ASSIGNMENT:
Output all of the material exactly; leave out no line.

RECORDS SUPPLIED:
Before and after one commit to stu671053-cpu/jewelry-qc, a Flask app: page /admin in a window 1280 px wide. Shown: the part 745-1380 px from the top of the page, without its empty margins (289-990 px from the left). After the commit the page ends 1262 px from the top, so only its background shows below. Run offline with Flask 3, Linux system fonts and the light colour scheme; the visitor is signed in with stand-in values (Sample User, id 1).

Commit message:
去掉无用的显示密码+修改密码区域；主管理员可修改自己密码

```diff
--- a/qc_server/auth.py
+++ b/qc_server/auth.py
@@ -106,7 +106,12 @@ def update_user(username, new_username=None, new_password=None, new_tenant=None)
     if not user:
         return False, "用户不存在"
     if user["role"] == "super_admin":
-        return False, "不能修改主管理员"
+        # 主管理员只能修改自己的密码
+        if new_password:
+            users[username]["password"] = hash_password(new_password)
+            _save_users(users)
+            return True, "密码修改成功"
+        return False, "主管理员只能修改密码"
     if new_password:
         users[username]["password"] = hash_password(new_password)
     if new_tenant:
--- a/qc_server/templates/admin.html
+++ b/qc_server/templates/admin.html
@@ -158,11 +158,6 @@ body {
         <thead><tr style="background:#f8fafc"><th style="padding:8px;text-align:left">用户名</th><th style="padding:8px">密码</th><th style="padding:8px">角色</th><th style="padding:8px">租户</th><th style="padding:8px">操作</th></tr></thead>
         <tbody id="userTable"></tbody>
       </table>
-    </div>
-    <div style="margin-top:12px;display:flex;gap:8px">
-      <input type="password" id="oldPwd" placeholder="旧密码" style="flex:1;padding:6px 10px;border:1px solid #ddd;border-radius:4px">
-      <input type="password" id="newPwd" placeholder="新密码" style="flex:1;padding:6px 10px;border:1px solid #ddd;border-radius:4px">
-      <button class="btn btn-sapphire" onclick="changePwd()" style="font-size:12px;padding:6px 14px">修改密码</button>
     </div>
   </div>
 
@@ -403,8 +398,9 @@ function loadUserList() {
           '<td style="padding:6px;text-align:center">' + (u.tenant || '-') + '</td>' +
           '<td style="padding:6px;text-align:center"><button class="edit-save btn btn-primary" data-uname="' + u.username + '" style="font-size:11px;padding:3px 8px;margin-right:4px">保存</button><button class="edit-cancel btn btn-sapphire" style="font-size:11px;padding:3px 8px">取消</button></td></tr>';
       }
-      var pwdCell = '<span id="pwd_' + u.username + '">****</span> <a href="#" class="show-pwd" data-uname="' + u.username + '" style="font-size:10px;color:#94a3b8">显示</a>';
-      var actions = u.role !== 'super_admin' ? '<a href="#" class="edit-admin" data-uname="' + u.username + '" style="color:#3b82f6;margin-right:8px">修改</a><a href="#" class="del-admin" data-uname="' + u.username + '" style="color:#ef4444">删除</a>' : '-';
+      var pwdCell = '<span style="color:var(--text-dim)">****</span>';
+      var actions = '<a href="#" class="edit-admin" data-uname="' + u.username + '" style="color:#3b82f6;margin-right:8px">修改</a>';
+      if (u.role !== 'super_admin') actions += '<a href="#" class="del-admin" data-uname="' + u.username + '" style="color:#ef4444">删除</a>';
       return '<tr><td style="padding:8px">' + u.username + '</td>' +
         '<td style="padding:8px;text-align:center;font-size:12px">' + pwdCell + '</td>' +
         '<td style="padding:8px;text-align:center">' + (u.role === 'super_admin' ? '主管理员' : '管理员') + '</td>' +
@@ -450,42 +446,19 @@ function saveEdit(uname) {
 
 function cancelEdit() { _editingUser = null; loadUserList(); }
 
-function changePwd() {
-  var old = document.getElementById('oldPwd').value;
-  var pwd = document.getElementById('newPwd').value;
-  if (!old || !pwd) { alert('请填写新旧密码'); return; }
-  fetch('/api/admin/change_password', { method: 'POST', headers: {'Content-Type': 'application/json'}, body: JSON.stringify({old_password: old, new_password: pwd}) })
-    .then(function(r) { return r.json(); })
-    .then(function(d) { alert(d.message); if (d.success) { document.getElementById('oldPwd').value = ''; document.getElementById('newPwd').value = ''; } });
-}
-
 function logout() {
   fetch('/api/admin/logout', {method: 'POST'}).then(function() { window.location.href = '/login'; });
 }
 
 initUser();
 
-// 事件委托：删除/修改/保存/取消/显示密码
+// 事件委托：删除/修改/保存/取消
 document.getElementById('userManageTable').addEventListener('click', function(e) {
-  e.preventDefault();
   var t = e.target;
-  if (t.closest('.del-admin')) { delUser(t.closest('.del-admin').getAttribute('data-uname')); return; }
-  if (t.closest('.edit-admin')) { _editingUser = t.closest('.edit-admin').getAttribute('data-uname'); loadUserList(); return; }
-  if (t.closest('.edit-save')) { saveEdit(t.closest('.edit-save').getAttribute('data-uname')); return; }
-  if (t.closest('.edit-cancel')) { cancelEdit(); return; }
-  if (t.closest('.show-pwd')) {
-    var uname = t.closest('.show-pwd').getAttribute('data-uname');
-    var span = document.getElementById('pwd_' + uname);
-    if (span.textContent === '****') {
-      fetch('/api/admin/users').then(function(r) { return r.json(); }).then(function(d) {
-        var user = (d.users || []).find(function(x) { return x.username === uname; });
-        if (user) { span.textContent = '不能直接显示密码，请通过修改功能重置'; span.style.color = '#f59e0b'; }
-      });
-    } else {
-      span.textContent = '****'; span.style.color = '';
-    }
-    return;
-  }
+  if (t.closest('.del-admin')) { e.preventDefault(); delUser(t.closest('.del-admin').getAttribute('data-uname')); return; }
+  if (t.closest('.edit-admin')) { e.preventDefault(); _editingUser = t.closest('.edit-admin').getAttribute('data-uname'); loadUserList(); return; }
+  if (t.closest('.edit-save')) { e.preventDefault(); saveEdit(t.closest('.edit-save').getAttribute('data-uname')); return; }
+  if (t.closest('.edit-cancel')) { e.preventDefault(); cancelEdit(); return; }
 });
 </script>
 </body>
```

ANSWER SPACE:
Before and after one commit to stu671053-cpu/jewelry-qc, a Flask app: page /admin in a window 1280 px wide. Shown: the part 745-1380 px from the top of the page, without its empty margins (289-990 px from the left). After the commit the page ends 1262 px from the top, so only its background shows below. Run offline with Flask 3, Linux system fonts and the light colour scheme; the visitor is signed in with stand-in values (Sample User, id 1).

Commit message:
去掉无用的显示密码+修改密码区域；主管理员可修改自己密码

```diff
--- a/qc_server/auth.py
+++ b/qc_server/auth.py
@@ -106,7 +106,12 @@ def update_user(username, new_username=None, new_password=None, new_tenant=None)
     if not user:
         return False, "用户不存在"
     if user["role"] == "super_admin":
-        return False, "不能修改主管理员"
+        # 主管理员只能修改自己的密码
+        if new_password:
+            users[username]["password"] = hash_password(new_password)
+            _save_users(users)
+            return True, "密码修改成功"
+        return False, "主管理员只能修改密码"
     if new_password:
         users[username]["password"] = hash_password(new_password)
     if new_tenant:
--- a/qc_server/templates/admin.html
+++ b/qc_server/templates/admin.html
@@ -158,11 +158,6 @@ body {
         <thead><tr style="background:#f8fafc"><th style="padding:8px;text-align:left">用户名</th><th style="padding:8px">密码</th><th style="padding:8px">角色</th><th style="padding:8px">租户</th><th style="padding:8px">操作</th></tr></thead>
         <tbody id="userTable"></tbody>
       </table>
-    </div>
-    <div style="margin-top:12px;display:flex;gap:8px">
-      <input type="password" id="oldPwd" placeholder="旧密码" style="flex:1;padding:6px 10px;border:1px solid #ddd;border-radius:4px">
-      <input type="password" id="newPwd" placeholder="新密码" style="flex:1;padding:6px 10px;border:1px solid #ddd;border-radius:4px">
-      <button class="btn btn-sapphire" onclick="changePwd()" style="font-size:12px;padding:6px 14px">修改密码</button>
     </div>
   </div>
 
@@ -403,8 +398,9 @@ function loadUserList() {
           '<td style="padding:6px;text-align:center">' + (u.tenant || '-') + '</td>' +
           '<td style="padding:6px;text-align:center"><button class="edit-save btn btn-primary" data-uname="' + u.username + '" style="font-size:11px;padding:3px 8px;margin-right:4px">保存</button><button class="edit-cancel btn btn-sapphire" style="font-size:11px;padding:3px 8px">取消</button></td></tr>';
       }
-      var pwdCell = '<span id="pwd_' + u.username + '">****</span> <a href="#" class="show-pwd" data-uname="' + u.username + '" style="font-size:10px;color:#94a3b8">显示</a>';
-      var actions = u.role !== 'super_admin' ? '<a href="#" class="edit-admin" data-uname="' + u.username + '" style="color:#3b82f6;margin-right:8px">修改</a><a href="#" class="del-admin" data-uname="' + u.username + '" style="color:#ef4444">删除</a>' : '-';
+      var pwdCell = '<span style="color:var(--text-dim)">****</span>';
+      var actions = '<a href="#" class="edit-admin" data-uname="' + u.username + '" style="color:#3b82f6;margin-right:8px">修改</a>';
+      if (u.role !== 'super_admin') actions += '<a href="#" class="del-admin" data-uname="' + u.username + '" style="color:#ef4444">删除</a>';
       return '<tr><td style="padding:8px">' + u.username + '</td>' +
         '<td style="padding:8px;text-align:center;font-size:12px">' + pwdCell + '</td>' +
         '<td style="padding:8px;text-align:center">' + (u.role === 'super_admin' ? '主管理员' : '管理员') + '</td>' +
@@ -450,42 +446,19 @@ function saveEdit(uname) {
 
 function cancelEdit() { _editingUser = null; loadUserList(); }
 
-function changePwd() {
-  var old = document.getElementById('oldPwd').value;
-  var pwd = document.getElementById('newPwd').value;
-  if (!old || !pwd) { alert('请填写新旧密码'); return; }
-  fetch('/api/admin/change_password', { method: 'POST', headers: {'Content-Type': 'application/json'}, body: JSON.stringify({old_password: old, new_password: pwd}) })
-    .then(function(r) { return r.json(); })
-    .then(function(d) { alert(d.message); if (d.success) { document.getElementById('oldPwd').value = ''; document.getElementById('newPwd').value = ''; } });
-}
-
 function logout() {
   fetch('/api/admin/logout', {method: 'POST'}).then(function() { window.location.href = '/login'; });
 }
 
 initUser();
 
-// 事件委托：删除/修改/保存/取消/显示密码
+// 事件委托：删除/修改/保存/取消
 document.getElementById('userManageTable').addEventListener('click', function(e) {
-  e.preventDefault();
   var t = e.target;
-  if (t.closest('.del-admin')) { delUser(t.closest('.del-admin').getAttribute('data-uname')); return; }
-  if (t.closest('.edit-admin')) { _editingUser = t.closest('.edit-admin').getAttribute('data-uname'); loadUserList(); return; }
-  if (t.closest('.edit-save')) { saveEdit(t.closest('.edit-save').getAttribute('data-uname')); return; }
-  if (t.closest('.edit-cancel')) { cancelEdit(); return; }
-  if (t.closest('.show-pwd')) {
-    var uname = t.closest('.show-pwd').getAttribute('data-uname');
-    var span = document.getElementById('pwd_' + uname);
-    if (span.textContent === '****') {
-      fetch('/api/admin/users').then(function(r) { return r.json(); }).then(function(d) {
-        var user = (d.users || []).find(function(x) { return x.username === uname; });
-        if (user) { span.textContent = '不能直接显示密码，请通过修改功能重置'; span.style.color = '#f59e0b'; }
-      });
-    } else {
-      span.textContent = '****'; span.style.color = '';
-    }
-    return;
-  }
+  if (t.closest('.del-admin')) { e.preventDefault(); delUser(t.closest('.del-admin').getAttribute('data-uname')); return; }
+  if (t.closest('.edit-admin')) { e.preventDefault(); _editingUser = t.closest('.edit-admin').getAttribute('data-uname'); loadUserList(); return; }
+  if (t.closest('.edit-save')) { e.preventDefault(); saveEdit(t.closest('.edit-save').getAttribute('data-uname')); return; }
+  if (t.closest('.edit-cancel')) { e.preventDefault(); cancelEdit(); return; }
 });
 </script>
 </body>
```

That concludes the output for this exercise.